Make no mistake; our group is sympathetic to and supportive of the victims of one man’s deeds. The actions of Penn Staters and Penn State students, in raising money and awareness for these issues, speak volumes. But we recognize this fact; the NCAA’s actions will not promote healing and will cause harm to current and future Student-Athletes through these punitive sanctions. Supporting the victims and supporting due process are not mutually exclusive goals.
The former student-athletes signing on in support posted this letter.
Recently, more than 300 football Lettermen proclaimed their support for the lawsuit against the NCAA sanctions levied on Penn State’s Football program on July 23, 2012. We, the undersigned, are former Penn State student-athletes and coaches from sports other than football, who join to support the legal action against the NCAA. When we represented Penn State on the field, the court, the ice, the mat, the ring, the pool, or the track we championed a common culture pursuing Success With Honor in the classroom and in athletic competition.
The hasty and unjust actions of The NCAA surely penalize current and future football student-athletes and staff. However, they also negatively impact all former, current and future Penn State student-athletes and coaches in every sport. That is why we support illuminating the truth and the fight for Penn State—reclaiming the exemplary culture hard won by sacrifices we all made to compete with honor.
As others have noted, Penn State is the only public institution participating in major college football that has never been sanctioned for major NCAA violations in any sport. To this day we support the fight for that truth because this fact remains; Penn State has not committed any major NCAA violations in any sport. That is a statement that we all paid for with our own sacrifices and commitment, and is worth fighting for.

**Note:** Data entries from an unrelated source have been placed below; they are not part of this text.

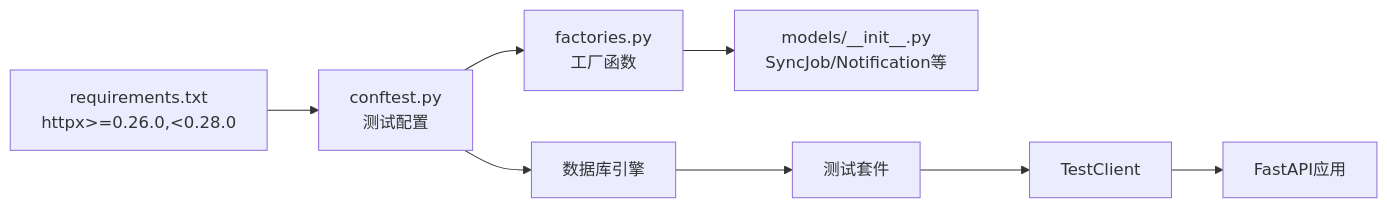
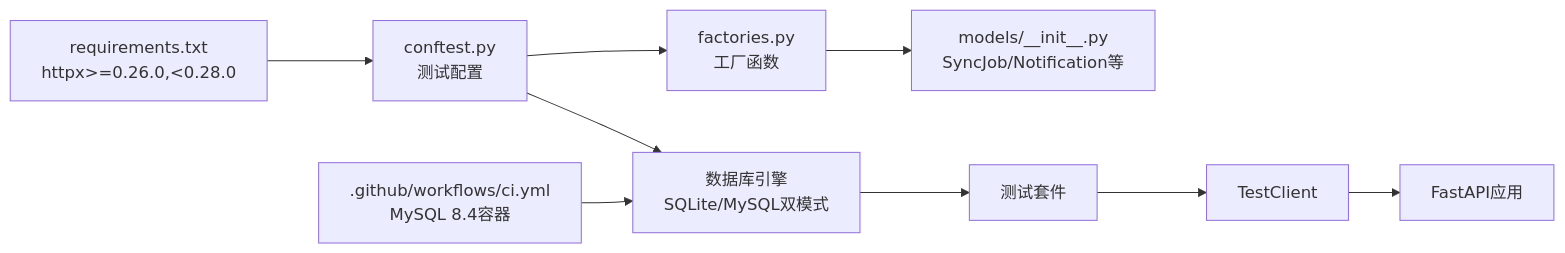
Before and after one commit to gujialind/InvestRing: the fourth of 4 diagrams in .qoder/repowiki/zh/content/开发指南/测试策略/测试环境配置.md, drawn with Mermaid. The commit also changed other lines of this file and 59 other files, not shown here.

````diff
--- a/.qoder/repowiki/zh/content/开发指南/测试策略/测试环境配置.md
+++ b/.qoder/repowiki/zh/content/开发指南/测试策略/测试环境配置.md
@@ -321,10 +362,11 @@
 ```mermaid
 graph LR
 REQ["requirements.txt<br/>httpx>=0.26.0,<0.28.0"] --> CONF["conftest.py<br/>测试配置"]
 CONF --> FACTS["factories.py<br/>工厂函数"]
 FACTS --> MODELS["models/__init__.py<br/>SyncJob/Notification等"]
-CONF --> DB["数据库引擎"]
+CONF --> DB["数据库引擎<br/>SQLite/MySQL双模式"]
 DB --> TESTS["测试套件"]
 TESTS --> CLIENT["TestClient"]
 CLIENT --> APP["FastAPI应用"]
+CI[".github/workflows/ci.yml<br/>MySQL 8.4容器"] --> DB
 ```
````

Finally, as proud former Penn State student-athletes and coaches not associated with the football program, we firmly reject the idea that there was a culture of reverence for the football program that compromised the values of this proud institution’s academic mission.
We are here to bear witness because we lived it. All athletes thrived, partnering with the football program to create a culture of athletic and academic excellence that even the NCAA itself lauded as the benchmark for other universities to emulate. As the football Lettermen’s statement noted, all we want is due process and the truth to be heard, no matter what form that takes.
Student Athlete Support